1280px-Thomas_Cole_The_Garden_of_Eden_detail_Amon_Carter_Museum

Wednesday
Built me a shelter against the rain, but could not have it to myself in peace. The new creature intruded. When I try to put it out, it shed water out of the holes it looks with, and wiped it away with the back of its paws, and made a noise such as some of the other animals make when they are in distress. I wish it would not talk, it is always talking… And this new sound is so close to me; it is right at my shoulder, right at my ear, first on one side and then on the other, and I am used only to sounds that are more or less distant from me…

Sunday
This morning found the new creature trying to clod apples out of that forbidden tree.

* * * * * * * * * * *

Adam and Eve’s first child is named Cain. When Eve “finds” Cain, Adam can not figure out what kind of animal it is or where she found it.  At first Adam thinks Cain is a fish, a kangaroo, or a bear. Eventually he figures out it is a human, like himself.

I love how they talk about God as a beloved family member.  Eventually, despite his initial deep annoyance with Eve, Adam finds himself in love with her.

Mark Twain
Mark Twain

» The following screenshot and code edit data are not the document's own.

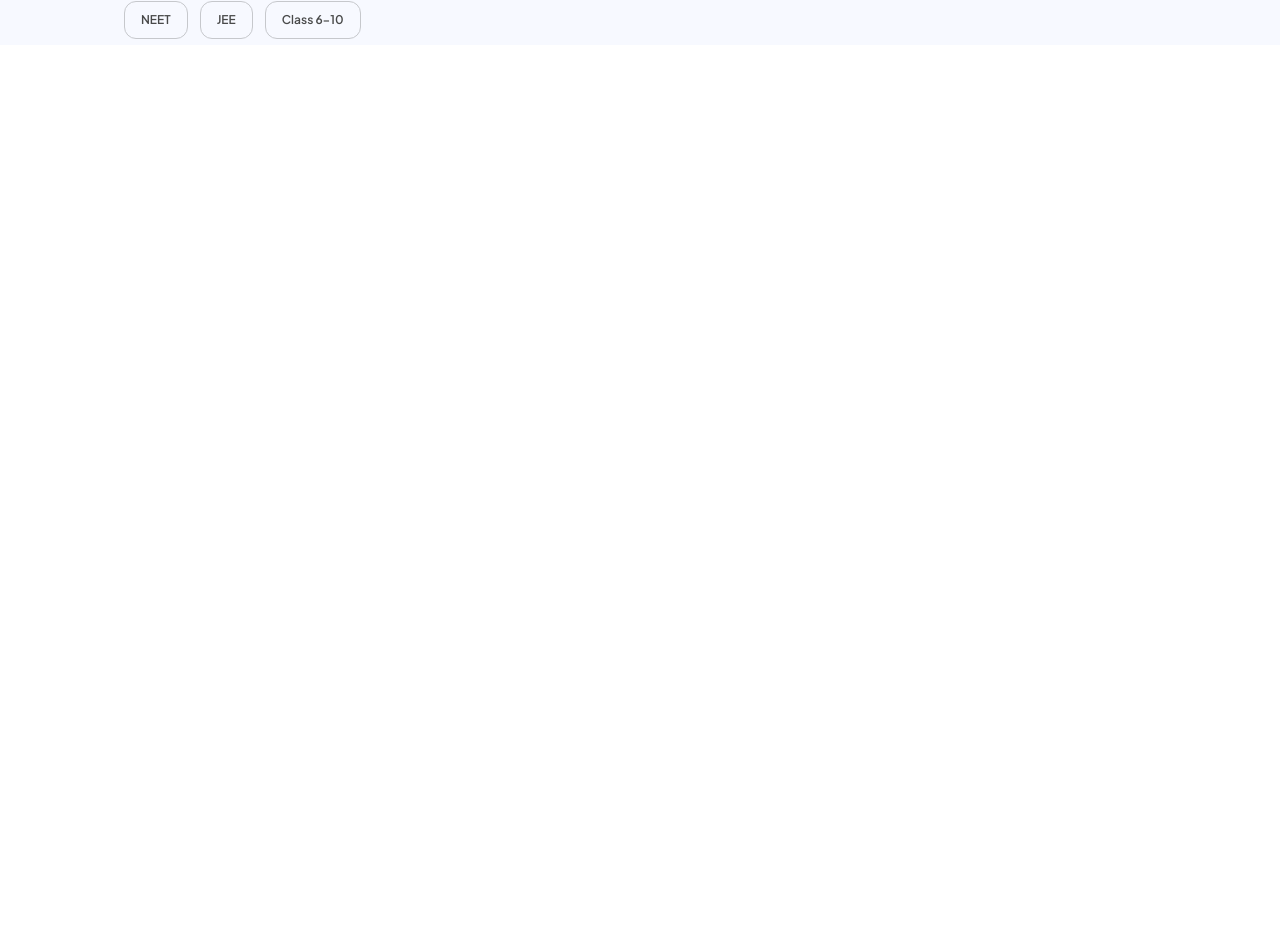
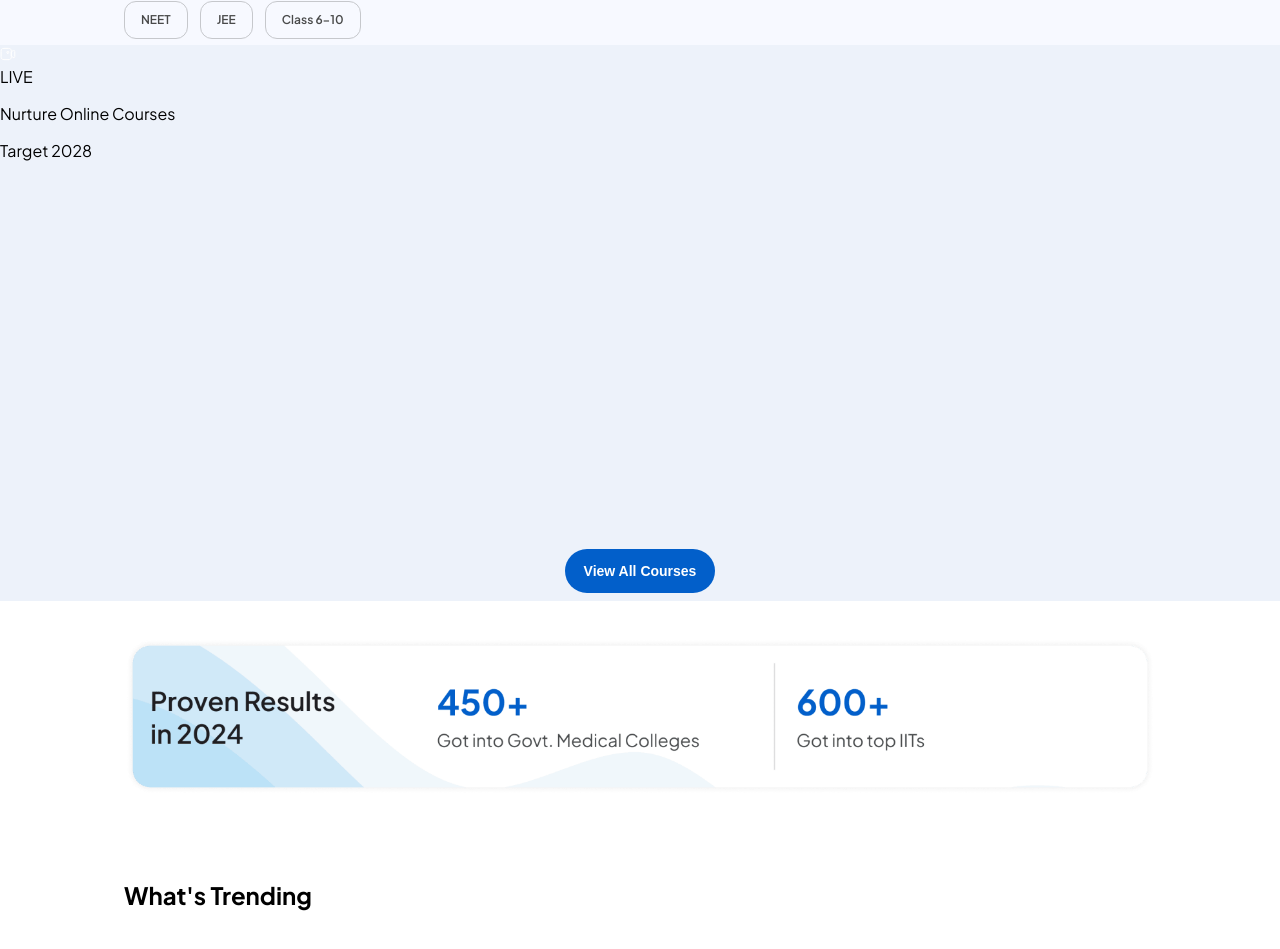
Before and after one commit to 22Arjun/Allen, a React (Vite) app: page / in a window 1280 px wide. Shown: the part 1083-2032 px from the top of the page. Before the commit the page ends 1128 px from the top, so only its background shows below. Built offline with nearby package versions, Linux system fonts and the light colour scheme.

Commit message:
Fixed & Added new Components

```diff
--- a/src/App.css
+++ b/src/App.css
@@ -101,11 +101,20 @@ html, body {
   cursor: pointer;
   font-weight: 600;
   color: #494A4A;
+  transition: all 0.185s ease-out;
 
 }
 
-/* .streamButton:hover {
-  border: 1px solid #0266da;
-  background-color: #D5E8FF;
+.streamButton:hover {
   color: #1E1E22;
-} */
+}
+
+.viewAllCoursesBtn {
+  background-color: #025fca;
+  color: white;
+}
+
+.viewAllCoursesBtn:hover {
+  background-color: #00489b;
+  color: rgba(255, 255, 255, 0.714);
+}
--- a/src/App.jsx
+++ b/src/App.jsx
@@ -8,8 +8,10 @@ import arrow from './assets/arrow.webp';
 import classes from './assets/classes.webp';
 import JEE from './assets/JEE Courses.webp';
 import NEET from './assets/Neet Courses.webp';
+import original from './assets/original.png';
 import { CourseCard } from './components/CourseCard';
 import { ClickButton } from './components/ClickButton';
+import { BatchSelect } from './components/BatchSelect';
 
 // import { BrowserRouter, Router, Route } from 'react-router-dom';
 const App = () => {
@@ -22,6 +24,17 @@ const App = () => {
     {img: JEE, h3: 'JEE Courses'},
     {img: classes, h3: 'Courses for class 6-10'}
   ]
+
+
+  const carouselStyles = {
+    width: '1032px',
+    margin: '0 auto',
+    height: '350px',
+    backgroundColor: 'transparent',
+    marginTop: '80px',
+    borderRadius: '34px',
+    position: 'relative'
+  }
 
 
   const dotStyles = {
@@ -52,11 +65,7 @@ const buttonData = [
     { text : 'Class 6-10' }
   ]
 
-  const activeStyles = {
-        border: '1px solid #0266da',
-        backgroundColor: '#D5E8FF',
-        color: '#1E1E22'
-    }
+
 
 
 
@@ -75,7 +84,7 @@ const buttonData = [
         </div>
       </div>
       <div style={{backgroundColor: '#edf2fa', display: 'flex', flexDirection: 'column', paddingBottom: '50px'}}>
-        <Carousel activeIndex={activeIndex}></Carousel>
+        <Carousel carouselStyles={carouselStyles} activeIndex={activeIndex}></Carousel>
         <div style={{display: 'flex', gap: '16px', justifyContent: 'center', marginTop: '14px'}}>
 
           {[0, 1, 2, 3].map((index) => (
@@ -116,7 +125,7 @@ const buttonData = [
               key={index}
               onClick={() => setActiveButton(index)}
               text={button.text}
-              style={{...(activeButton===index ? activeStyles : {})}}
+              isActive={activeButton===index}
             />
 
             ))}
@@ -125,6 +134,29 @@ const buttonData = [
         </div>
       </div>
 
+
+      <div style={{backgroundColor: '#edf2fa', height: '471.5px'}}>
+
+      <BatchSelect />
+      </div>
+
+      <div style={{backgroundColor: '#edf2fa', display: 'flex', justifyContent: 'center', alignItems: 'center', padding: '32px 0px 8px'}}>
+        <button className='viewAllCoursesBtn' style={{height: '44px', width: '150px', borderRadius: '9999px', border: 'none', fontSize: '.875rem', fontWeight: 700, textAlign: 'center', cursor: 'pointer'}}>View All Courses</button>
+      </div>
+
+      <div className="container-v1" style={{display: 'flex'}}>
+        <img width={'1032px'} src={original} style={{margin: '0 auto', padding: '2.25rem 0'}} />
+      </div>
+
+      <div style={{display: 'flex'}}>
+        <section style={{width: '1032px', margin: '0 auto', padding: '48px 0'}}>
+          <h2 style={{lineHeight: '30px', margin: 0}}>What's Trending</h2>
+          <Carousel
+
+          />
+        </section>
+      </div>
+
     </div>
   )
 }
--- /dev/null
+++ b/src/components/BatchSelect.jsx
@@ -0,0 +1,31 @@
+import React from 'react'
+
+export const BatchSelect = () => {
+  return (
+    <div>
+        <span></span>
+        <div>
+            <div>
+                <div>
+                    <div>
+                        <svg fill="none" height="16" viewBox="0 0 16 16" width="16" xmlns="http://www.w3.org/2000/svg"><path d="M8.375 13.613H4.009c-2.183 0-2.909-1.4-2.909-2.806V5.193c0-2.106.726-2.806 2.909-2.806h4.366c2.183 0 2.909.7 2.909 2.806v5.614c0 2.106-.733 2.806-2.909 2.806z" stroke="#FFFFFF" stroke-linecap="round" stroke-linejoin="round"></path><path d="M13.137 11.4l-1.854-1.3V5.893l1.854-1.3c.906-.633 1.653-.246 1.653.867v5.08c0 1.113-.747 1.5-1.653.86zM7.79 7.333a1 1 0 100-2 1 1 0 000 2z" stroke="#FFFFFF" stroke-linecap="round" stroke-linejoin="round"></path></svg>
+                    </div>
+                </div>
+                <span>LIVE</span>
+            </div>
+            <p>Nurture Online Courses</p>
+            <p>Target 2028</p>
+            <div>
+                <p></p>
+            </div>
+            <div>
+                <p></p>
+            </div>
+            <div>
+                <p></p>
+            </div>
+        </div>
+        <div></div>
+    </div>
+  )
+}
--- a/src/components/Carousel.jsx
+++ b/src/components/Carousel.jsx
@@ -4,7 +4,7 @@ import frame1 from '../assets/frame2.webp'
 import frame2 from '../assets/frame3.webp'
 import frame3 from '../assets/frame4.webp'
 
-export const Carousel = ({ activeIndex }) => {
+export const Carousel = ({ activeIndex, carouselStyles }) => {
 
 
     const imageStyles = {
@@ -17,7 +17,7 @@ export const Carousel = ({ activeIndex }) => {
     const frame = [frame0, frame1, frame2, frame3];
 
   return (
-    <div style={{width: '1032px', margin: '0 auto', height: '350px', backgroundColor: 'transparent', marginTop: '80px', borderRadius: '34px', position: 'relative'}}>
+    <div style={carouselStyles}>
       <img
       key={activeIndex}
       style={imageStyles}
--- a/src/components/ClickButton.jsx
+++ b/src/components/ClickButton.jsx
@@ -1,10 +1,14 @@
 import React from 'react'
 
-export const ClickButton = ({ text, style, onClick }) => {
-
+export const ClickButton = ({ text, isActive, onClick }) => {
+    const activeStyles = {
+        border: '1px solid #0266da',
+        backgroundColor: '#D5E8FF',
+        color: '#1E1E22'
+    }
 
 
   return (
-    <div style={ style } onClick={onClick} className='streamButton'>{ text }</div>
+    <div style={ isActive ? activeStyles : {} } onClick={onClick} className='streamButton'>{ text }</div>
   )
 }
```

This 104-page book is well worth checking out, and I hope you will get as many laughs as I did!  It’s available as an ebook and audio book at Project Gutenberg, and in print form at Amazon and other online bookstores.

If you do read it, I’d love to hear your reactions.  You can leave a comment below in the “Leave a Reply” box.  I’ll look at Eve’s Diary in my next post!

 

ebook:  Extracts from Adam’s Diary by Mark Twain   http://www.gutenberg.org/ebooks/1892

audio book http://www.gutenberg.org/ebooks/search/?query=adam+s+diary

Garden of Eden  Thomas Cole [Public domain], via Wikimedia Commons  https://commons.wikimedia.org/wiki/File:Thomas_Cole_The_Garden_of_Eden_Amon_Carter_Museum.jpg